= REQUIRED WORK =
Looking at the records below, please say how many lines contain the word "index", as a bare number.

= Records drawn from a dataset =
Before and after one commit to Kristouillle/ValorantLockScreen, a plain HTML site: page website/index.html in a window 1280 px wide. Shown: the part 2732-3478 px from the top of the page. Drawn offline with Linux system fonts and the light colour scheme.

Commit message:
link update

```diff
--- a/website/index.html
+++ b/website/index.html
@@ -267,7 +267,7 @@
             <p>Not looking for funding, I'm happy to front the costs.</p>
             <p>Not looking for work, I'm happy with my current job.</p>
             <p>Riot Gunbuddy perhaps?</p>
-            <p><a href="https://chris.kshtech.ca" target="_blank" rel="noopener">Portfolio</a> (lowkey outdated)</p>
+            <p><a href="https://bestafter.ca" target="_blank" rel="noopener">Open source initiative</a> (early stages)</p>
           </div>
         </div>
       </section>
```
--
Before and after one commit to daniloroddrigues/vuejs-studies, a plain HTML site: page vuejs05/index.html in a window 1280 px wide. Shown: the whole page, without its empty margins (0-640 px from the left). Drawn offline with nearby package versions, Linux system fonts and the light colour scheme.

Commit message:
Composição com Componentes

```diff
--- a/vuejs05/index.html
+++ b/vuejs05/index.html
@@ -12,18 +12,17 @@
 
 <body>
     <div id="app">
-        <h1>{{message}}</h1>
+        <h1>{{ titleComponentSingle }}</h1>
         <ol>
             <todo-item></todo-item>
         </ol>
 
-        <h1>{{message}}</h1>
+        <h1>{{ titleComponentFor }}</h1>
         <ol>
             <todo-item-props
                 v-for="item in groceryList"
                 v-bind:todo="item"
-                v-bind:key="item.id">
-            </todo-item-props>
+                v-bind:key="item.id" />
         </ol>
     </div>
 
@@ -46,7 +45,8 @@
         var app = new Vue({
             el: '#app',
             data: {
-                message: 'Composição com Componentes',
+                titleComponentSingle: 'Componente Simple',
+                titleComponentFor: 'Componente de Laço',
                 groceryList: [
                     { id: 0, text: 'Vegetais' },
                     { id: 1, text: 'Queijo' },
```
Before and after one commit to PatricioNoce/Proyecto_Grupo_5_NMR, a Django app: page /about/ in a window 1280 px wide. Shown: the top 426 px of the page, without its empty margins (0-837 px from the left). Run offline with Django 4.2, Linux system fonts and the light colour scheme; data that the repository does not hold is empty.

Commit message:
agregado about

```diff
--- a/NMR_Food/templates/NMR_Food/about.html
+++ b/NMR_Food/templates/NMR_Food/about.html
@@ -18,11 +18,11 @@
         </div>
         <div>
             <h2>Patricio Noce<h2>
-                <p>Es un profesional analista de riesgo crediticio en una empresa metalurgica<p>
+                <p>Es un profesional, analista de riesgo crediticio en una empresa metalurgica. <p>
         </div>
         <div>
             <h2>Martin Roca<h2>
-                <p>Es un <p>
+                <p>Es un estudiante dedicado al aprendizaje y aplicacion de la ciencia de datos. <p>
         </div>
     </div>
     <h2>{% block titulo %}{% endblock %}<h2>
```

= WRITTEN SOLUTION =
6